Exercise prompt: Tally the lines in these records that hold the string "items", and reply with the number alone.

Content starts

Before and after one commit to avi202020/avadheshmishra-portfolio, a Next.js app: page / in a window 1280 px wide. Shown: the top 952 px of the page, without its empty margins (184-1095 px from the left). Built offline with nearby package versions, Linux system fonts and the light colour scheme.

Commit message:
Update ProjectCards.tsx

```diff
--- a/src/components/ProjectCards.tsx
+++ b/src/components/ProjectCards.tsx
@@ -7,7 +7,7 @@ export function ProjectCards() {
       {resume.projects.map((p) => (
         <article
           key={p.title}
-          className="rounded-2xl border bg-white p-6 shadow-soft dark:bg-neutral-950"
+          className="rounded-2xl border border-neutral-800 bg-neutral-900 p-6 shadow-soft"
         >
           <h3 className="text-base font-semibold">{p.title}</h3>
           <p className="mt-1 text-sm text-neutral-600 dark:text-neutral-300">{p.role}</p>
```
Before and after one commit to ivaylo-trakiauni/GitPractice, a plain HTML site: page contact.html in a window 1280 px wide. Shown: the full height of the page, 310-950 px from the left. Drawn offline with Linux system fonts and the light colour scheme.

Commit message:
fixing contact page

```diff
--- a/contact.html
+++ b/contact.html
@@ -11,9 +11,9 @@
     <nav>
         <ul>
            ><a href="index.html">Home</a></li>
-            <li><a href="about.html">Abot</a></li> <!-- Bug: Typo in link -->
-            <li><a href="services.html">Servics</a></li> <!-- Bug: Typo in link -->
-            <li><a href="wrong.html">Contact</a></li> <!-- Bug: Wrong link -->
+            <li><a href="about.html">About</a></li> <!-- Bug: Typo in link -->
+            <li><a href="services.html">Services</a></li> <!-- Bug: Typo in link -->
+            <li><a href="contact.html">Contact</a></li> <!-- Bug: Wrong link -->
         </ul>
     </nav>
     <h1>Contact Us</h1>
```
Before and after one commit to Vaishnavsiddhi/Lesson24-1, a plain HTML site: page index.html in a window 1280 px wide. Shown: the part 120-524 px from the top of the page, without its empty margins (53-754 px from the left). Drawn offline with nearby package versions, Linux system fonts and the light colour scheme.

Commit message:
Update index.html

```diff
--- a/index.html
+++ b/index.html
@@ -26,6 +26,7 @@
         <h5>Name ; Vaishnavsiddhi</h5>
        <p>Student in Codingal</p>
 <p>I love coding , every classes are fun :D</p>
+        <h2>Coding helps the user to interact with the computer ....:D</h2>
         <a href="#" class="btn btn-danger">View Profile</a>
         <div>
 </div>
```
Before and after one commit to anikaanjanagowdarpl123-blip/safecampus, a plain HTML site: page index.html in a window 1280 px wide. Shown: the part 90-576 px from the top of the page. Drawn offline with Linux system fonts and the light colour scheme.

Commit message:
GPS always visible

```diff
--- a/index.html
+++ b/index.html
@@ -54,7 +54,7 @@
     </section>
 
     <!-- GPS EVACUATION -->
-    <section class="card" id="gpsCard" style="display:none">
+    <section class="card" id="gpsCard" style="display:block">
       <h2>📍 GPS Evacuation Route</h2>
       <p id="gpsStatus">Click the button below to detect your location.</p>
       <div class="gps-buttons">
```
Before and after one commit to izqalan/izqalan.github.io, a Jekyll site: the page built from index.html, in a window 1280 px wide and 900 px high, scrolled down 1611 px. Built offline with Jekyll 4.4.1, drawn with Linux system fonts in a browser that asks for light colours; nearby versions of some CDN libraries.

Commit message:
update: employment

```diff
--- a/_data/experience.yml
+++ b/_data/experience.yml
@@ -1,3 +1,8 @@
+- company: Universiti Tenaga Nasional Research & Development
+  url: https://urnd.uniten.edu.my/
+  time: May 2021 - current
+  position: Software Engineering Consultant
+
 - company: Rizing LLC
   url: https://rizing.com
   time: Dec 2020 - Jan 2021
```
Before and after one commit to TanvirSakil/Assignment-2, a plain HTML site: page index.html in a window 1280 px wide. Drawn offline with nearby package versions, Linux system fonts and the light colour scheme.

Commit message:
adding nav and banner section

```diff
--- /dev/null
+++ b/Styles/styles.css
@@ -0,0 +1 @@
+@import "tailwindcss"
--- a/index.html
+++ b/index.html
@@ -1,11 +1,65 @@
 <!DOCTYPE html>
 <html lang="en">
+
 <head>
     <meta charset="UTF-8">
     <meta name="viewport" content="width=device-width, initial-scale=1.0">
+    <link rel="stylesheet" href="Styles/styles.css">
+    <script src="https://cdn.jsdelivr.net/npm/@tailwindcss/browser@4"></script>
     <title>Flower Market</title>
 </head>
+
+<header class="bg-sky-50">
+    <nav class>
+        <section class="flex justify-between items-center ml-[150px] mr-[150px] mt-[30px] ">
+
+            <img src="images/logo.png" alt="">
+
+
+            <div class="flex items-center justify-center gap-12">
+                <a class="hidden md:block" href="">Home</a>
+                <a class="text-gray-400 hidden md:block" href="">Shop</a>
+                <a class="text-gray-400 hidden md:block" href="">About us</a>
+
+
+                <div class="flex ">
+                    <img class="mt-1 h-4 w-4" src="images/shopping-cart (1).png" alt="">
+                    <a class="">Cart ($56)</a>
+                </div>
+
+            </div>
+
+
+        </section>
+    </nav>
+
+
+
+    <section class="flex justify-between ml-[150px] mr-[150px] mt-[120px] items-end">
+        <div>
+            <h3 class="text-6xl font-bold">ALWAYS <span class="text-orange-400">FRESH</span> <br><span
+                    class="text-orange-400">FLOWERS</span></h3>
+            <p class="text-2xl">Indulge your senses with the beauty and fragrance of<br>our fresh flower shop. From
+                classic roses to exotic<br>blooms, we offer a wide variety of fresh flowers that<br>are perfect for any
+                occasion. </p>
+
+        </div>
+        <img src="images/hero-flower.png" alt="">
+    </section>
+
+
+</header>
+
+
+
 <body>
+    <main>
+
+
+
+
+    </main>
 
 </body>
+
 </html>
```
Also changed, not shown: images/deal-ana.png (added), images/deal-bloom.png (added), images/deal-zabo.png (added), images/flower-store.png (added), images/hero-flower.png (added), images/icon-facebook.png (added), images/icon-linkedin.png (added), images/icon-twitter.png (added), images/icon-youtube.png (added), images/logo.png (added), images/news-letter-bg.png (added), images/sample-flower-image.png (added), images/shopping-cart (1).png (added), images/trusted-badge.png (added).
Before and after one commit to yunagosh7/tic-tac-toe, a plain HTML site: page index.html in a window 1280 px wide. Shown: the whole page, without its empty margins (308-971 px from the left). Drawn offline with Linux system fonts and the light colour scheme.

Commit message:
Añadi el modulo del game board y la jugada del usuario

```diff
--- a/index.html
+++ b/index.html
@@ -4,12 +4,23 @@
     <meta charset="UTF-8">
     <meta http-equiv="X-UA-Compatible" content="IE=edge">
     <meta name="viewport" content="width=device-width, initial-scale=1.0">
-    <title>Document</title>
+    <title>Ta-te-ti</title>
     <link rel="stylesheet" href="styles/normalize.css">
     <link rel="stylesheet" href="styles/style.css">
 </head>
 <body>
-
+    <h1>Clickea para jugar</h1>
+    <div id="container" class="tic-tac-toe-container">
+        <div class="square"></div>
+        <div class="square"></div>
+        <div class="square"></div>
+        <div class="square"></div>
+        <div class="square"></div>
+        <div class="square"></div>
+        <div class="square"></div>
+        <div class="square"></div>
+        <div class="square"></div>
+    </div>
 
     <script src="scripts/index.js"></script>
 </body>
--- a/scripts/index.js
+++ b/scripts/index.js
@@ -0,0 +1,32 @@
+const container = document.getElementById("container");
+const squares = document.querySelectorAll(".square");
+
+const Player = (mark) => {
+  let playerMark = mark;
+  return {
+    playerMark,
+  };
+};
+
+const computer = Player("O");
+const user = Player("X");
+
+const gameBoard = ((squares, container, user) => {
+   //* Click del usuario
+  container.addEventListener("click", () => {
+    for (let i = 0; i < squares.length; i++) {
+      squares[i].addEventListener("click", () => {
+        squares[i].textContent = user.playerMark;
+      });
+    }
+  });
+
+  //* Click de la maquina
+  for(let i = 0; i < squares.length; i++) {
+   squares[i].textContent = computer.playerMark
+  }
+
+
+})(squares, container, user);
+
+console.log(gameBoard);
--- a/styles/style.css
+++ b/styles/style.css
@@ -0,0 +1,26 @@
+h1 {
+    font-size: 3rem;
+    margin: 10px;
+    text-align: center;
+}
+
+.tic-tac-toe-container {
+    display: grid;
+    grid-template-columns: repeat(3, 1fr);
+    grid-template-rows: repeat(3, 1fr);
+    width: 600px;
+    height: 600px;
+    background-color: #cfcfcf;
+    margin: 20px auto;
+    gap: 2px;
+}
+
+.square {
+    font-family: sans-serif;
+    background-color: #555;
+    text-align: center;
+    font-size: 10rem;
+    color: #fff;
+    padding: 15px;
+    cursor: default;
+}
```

Content ends

Exercise result: 3